The farmers are the worst hit due to flash floods. Explaining this, Mahesh added, "When the rainfall meant for several weeks occurs in a single day, the excessive water can't be absorbed by the earth surface and gets drained into the rivers and oceans. Lack of drizzles, coupled with sudden excessive rainfall, causes frequent flash floods. Like this year, Patna, Madhya Pradesh, Maharashtra, Assam and Rajasthan had floods while many other states suffered drought-like situation."

Mahesh Pahlawat, head of Skymet, a private organization providing weather information.

The year 2019 witnessed 33 per cent less rainfall, which is a five-year low, due to delayed monsoon in June and lesser rains. In June, Maharashtra and Kerala had faced drought-like situation.

Believing climate change to be the leading cause, Mahesh said: "India now receives rainfall region wise. For example, in a city, it rains in one part and remaining area keeps dry. This is all due to climate change. At some places, it rains heavily while other places do not get adequate rainfall."

Based on the records of the IMD and Climate Research Unit (CRU), a research paper published in Nature Communication proposes that due to the climate change, the rainfall received from the South-West monsoon has been progressively reduced.

India receives its 75 per cent rainfall due to South-West monsoons from June till September. The Indian Subcontinent receives its maximum rainfall due to South-West monsoons.

However, farmer Vijay Jodania is unperturbed by the IMD's concern around monsoons' movement. He said: "People have long lost faith in the IMD as its forecasts have often failed in the past. Even if they alter the dates for monsoon's arrival, it wouldn't benefit the farmers. The IMD's forecasts are never accurate."

Since the time the IMD has been recording the weather pattern, 2019 has seen the most delayed withdrawal of monsoons by October 10.

Devender Sharma, agricultural expert

Talking about studies being conducted by the IMD to understand the new trends of the monsoons, agricultural expert Devender Sharma said: "Besides farmer, the research wing of the agricultural department needs to respond to the changes in monsoon dates.

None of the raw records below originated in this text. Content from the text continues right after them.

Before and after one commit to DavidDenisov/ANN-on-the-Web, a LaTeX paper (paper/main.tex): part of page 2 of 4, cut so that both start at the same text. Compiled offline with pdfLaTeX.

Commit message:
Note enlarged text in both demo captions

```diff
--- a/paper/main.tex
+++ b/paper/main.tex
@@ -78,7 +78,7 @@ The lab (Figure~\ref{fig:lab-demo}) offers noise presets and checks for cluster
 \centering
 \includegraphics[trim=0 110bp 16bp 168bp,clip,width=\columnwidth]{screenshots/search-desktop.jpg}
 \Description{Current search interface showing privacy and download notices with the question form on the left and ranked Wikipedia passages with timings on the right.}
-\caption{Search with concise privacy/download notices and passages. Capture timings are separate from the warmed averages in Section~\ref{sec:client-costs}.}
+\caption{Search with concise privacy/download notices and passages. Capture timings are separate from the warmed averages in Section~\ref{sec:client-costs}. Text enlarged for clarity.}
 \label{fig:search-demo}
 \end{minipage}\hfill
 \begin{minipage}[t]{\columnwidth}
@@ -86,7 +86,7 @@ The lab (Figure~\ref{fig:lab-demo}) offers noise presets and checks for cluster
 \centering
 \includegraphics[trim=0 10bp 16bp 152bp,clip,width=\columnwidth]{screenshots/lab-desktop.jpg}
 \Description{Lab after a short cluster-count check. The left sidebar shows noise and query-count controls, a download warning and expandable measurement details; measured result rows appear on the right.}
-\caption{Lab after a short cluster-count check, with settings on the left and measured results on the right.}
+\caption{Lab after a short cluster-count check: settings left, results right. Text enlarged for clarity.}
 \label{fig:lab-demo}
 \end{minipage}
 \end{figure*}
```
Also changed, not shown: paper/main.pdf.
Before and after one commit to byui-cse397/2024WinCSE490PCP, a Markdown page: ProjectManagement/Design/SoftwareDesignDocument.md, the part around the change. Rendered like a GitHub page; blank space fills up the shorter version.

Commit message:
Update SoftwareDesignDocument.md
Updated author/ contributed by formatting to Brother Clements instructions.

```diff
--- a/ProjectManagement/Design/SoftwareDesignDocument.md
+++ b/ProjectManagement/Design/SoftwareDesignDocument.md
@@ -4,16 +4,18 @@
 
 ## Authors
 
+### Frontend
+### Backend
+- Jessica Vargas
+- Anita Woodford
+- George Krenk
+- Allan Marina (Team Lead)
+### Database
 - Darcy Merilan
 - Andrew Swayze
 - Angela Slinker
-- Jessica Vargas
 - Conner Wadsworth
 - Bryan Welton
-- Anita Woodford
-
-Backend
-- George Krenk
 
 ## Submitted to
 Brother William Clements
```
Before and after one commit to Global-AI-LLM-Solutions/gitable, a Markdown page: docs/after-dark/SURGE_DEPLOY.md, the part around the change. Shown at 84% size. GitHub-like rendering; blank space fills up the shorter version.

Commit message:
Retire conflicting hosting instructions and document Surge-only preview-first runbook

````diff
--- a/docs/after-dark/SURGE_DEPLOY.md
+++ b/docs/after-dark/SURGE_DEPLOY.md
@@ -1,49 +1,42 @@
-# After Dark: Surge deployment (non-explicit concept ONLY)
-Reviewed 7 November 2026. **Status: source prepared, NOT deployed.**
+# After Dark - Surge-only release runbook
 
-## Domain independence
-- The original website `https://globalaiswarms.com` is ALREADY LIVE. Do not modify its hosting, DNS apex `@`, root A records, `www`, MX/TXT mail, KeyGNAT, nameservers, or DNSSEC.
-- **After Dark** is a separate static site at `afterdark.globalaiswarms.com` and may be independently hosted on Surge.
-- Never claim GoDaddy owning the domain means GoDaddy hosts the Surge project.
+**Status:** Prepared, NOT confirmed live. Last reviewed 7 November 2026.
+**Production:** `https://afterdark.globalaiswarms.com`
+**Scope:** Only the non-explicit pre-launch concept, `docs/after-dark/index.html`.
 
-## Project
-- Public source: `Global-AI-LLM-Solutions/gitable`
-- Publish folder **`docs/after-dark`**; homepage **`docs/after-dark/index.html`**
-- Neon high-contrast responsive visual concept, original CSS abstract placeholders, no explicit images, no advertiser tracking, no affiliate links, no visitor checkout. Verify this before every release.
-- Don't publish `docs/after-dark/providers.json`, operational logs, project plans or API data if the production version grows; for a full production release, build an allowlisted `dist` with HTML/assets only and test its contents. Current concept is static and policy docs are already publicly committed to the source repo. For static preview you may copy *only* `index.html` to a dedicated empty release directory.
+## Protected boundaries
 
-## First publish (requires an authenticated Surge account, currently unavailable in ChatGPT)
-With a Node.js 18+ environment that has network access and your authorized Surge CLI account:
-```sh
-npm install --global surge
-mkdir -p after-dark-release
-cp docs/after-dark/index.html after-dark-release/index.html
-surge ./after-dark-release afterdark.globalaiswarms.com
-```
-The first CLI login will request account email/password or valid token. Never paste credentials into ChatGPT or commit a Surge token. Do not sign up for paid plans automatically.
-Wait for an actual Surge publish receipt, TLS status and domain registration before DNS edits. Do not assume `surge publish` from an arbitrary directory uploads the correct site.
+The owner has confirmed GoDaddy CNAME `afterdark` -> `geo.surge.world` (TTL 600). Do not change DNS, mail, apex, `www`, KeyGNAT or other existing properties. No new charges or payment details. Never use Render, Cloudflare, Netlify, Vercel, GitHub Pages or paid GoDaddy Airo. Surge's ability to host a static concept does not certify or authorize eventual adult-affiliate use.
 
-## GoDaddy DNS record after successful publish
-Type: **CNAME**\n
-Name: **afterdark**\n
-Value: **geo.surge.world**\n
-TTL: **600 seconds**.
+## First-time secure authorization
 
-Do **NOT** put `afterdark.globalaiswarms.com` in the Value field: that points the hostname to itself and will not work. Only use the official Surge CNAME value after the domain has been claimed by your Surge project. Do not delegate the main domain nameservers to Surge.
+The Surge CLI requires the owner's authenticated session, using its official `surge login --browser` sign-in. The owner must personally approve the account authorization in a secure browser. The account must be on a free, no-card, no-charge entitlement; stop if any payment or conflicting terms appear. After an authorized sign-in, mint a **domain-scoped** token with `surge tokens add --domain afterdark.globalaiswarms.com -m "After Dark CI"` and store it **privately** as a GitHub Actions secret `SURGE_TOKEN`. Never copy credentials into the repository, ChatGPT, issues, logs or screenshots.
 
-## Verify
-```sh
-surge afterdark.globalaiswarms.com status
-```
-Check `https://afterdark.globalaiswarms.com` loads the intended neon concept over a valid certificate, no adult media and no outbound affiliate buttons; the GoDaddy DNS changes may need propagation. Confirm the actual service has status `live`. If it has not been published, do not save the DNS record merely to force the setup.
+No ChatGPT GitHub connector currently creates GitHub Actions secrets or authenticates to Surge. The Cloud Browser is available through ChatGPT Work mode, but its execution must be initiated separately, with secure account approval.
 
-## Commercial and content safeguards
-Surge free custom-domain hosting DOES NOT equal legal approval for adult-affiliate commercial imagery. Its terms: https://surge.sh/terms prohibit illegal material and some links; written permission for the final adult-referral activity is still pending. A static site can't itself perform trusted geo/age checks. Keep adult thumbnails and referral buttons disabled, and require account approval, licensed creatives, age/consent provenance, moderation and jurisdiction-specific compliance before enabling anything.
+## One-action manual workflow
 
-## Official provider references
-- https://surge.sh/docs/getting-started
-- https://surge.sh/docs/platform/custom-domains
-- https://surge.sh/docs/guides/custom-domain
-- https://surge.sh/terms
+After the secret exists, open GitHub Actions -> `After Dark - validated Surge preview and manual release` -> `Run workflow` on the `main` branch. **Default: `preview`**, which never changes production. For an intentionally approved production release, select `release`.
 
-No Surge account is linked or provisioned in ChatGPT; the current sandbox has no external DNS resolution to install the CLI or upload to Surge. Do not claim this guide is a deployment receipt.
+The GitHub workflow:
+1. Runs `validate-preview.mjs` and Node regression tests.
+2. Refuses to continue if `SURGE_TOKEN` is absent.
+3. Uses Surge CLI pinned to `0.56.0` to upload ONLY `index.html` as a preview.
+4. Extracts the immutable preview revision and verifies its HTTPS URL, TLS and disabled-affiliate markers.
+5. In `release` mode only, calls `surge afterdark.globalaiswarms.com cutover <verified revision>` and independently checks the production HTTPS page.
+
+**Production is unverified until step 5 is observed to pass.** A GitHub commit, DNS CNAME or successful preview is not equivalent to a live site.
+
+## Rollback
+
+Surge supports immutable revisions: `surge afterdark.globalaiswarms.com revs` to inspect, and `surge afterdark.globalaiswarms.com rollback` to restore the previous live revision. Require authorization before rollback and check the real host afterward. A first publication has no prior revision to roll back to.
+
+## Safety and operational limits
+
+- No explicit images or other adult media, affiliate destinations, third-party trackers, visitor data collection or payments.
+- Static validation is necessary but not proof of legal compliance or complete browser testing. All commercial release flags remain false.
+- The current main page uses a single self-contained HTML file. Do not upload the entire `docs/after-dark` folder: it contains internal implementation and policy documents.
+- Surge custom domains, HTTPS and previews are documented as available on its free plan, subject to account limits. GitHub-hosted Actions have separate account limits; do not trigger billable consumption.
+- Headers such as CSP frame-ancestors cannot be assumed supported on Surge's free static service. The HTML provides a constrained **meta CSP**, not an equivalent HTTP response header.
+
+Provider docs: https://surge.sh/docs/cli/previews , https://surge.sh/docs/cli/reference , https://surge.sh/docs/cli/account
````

The research team will have to develop such varieties of seeds fitted to the altered pattern."

He added: "It would be better if the IMD sits with agricultural scientists to declare the new schedule of monsoon. Besides, meetings should be held with the scientists engaged in agricultural research so that the researches are well aligned."

The Indian economy is directly affected by the timely arrival of monsoons and the rainfall they bring along. The 2018 report of World Bank 'South Asia Hotspot: The Impact of Temperature and Precipitation Changes on Living Standards' has projected a fall in the living standard of about half the population of Southern Asia due to the changes in monsoon schedule. Due to climate change, agricultural production would fall, labour productivity would decline and other health-related problems would rise.

As per the IMD, in 2018, the country received below-average rainfall, out of the total 36 zones, only Kerala recorded heavy rainfall. While 23 zones received average rainfall, 12 received below-average rainfall.

Dr DS Pai, Head of IMD Pune's Climate Research and Services, not delving much about the studies conducted by the committee constituted by IMD regarding monsoon schedule, said: "After the committee's report, some decision would be taken in the beginning of the new year and then it would be implemented."

Read Also: Southwest monsoon 2019 took everyone by surprise and proved it is the master
Read Also: Monsoon 2019 wrap: Losses despite 10% above-average rainfall

Watch Also:


Next Story

More Stories


© 2019 All rights reserved.